» **Excerpts from a dataset**
⟨
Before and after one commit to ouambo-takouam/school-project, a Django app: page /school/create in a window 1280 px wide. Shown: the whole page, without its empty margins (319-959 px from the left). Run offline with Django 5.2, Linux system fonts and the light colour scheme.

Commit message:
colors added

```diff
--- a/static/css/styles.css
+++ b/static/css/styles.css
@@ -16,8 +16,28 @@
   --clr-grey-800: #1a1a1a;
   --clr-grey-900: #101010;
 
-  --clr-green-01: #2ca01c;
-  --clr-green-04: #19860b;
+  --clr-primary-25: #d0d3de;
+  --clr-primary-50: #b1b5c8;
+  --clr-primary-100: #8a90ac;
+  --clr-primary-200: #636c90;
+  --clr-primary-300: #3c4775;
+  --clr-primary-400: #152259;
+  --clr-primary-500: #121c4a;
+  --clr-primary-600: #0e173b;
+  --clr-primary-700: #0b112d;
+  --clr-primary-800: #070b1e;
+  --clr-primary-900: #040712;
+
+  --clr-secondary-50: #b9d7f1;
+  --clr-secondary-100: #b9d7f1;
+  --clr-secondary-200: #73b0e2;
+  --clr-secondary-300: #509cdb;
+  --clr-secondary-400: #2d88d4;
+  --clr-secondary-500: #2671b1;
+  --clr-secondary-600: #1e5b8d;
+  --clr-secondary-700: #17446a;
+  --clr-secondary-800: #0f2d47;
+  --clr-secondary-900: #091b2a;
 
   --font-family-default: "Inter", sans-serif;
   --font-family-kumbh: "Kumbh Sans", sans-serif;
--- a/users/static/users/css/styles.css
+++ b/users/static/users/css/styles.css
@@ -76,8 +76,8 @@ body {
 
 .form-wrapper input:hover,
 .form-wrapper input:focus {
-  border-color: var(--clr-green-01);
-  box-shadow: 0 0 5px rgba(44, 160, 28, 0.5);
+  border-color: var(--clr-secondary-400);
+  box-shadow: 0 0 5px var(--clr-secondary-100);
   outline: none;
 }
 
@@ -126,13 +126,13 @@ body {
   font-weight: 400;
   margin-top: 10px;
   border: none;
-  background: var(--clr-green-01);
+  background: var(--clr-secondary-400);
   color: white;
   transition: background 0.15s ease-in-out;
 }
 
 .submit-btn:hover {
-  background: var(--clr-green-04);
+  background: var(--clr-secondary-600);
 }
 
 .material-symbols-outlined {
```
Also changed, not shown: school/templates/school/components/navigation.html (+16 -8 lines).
⟩
» **Problem statement**
The data above is to be returned exactly, with nothing altered.

» **Exercise result**
Before and after one commit to ouambo-takouam/school-project, a Django app: page /school/create in a window 1280 px wide. Shown: the whole page, without its empty margins (319-959 px from the left). Run offline with Django 5.2, Linux system fonts and the light colour scheme.

Commit message:
colors added

```diff
--- a/static/css/styles.css
+++ b/static/css/styles.css
@@ -16,8 +16,28 @@
   --clr-grey-800: #1a1a1a;
   --clr-grey-900: #101010;
 
-  --clr-green-01: #2ca01c;
-  --clr-green-04: #19860b;
+  --clr-primary-25: #d0d3de;
+  --clr-primary-50: #b1b5c8;
+  --clr-primary-100: #8a90ac;
+  --clr-primary-200: #636c90;
+  --clr-primary-300: #3c4775;
+  --clr-primary-400: #152259;
+  --clr-primary-500: #121c4a;
+  --clr-primary-600: #0e173b;
+  --clr-primary-700: #0b112d;
+  --clr-primary-800: #070b1e;
+  --clr-primary-900: #040712;
+
+  --clr-secondary-50: #b9d7f1;
+  --clr-secondary-100: #b9d7f1;
+  --clr-secondary-200: #73b0e2;
+  --clr-secondary-300: #509cdb;
+  --clr-secondary-400: #2d88d4;
+  --clr-secondary-500: #2671b1;
+  --clr-secondary-600: #1e5b8d;
+  --clr-secondary-700: #17446a;
+  --clr-secondary-800: #0f2d47;
+  --clr-secondary-900: #091b2a;
 
   --font-family-default: "Inter", sans-serif;
   --font-family-kumbh: "Kumbh Sans", sans-serif;
--- a/users/static/users/css/styles.css
+++ b/users/static/users/css/styles.css
@@ -76,8 +76,8 @@ body {
 
 .form-wrapper input:hover,
 .form-wrapper input:focus {
-  border-color: var(--clr-green-01);
-  box-shadow: 0 0 5px rgba(44, 160, 28, 0.5);
+  border-color: var(--clr-secondary-400);
+  box-shadow: 0 0 5px var(--clr-secondary-100);
   outline: none;
 }
 
@@ -126,13 +126,13 @@ body {
   font-weight: 400;
   margin-top: 10px;
   border: none;
-  background: var(--clr-green-01);
+  background: var(--clr-secondary-400);
   color: white;
   transition: background 0.15s ease-in-out;
 }
 
 .submit-btn:hover {
-  background: var(--clr-green-04);
+  background: var(--clr-secondary-600);
 }
 
 .material-symbols-outlined {
```
Also changed, not shown: school/templates/school/components/navigation.html (+16 -8 lines).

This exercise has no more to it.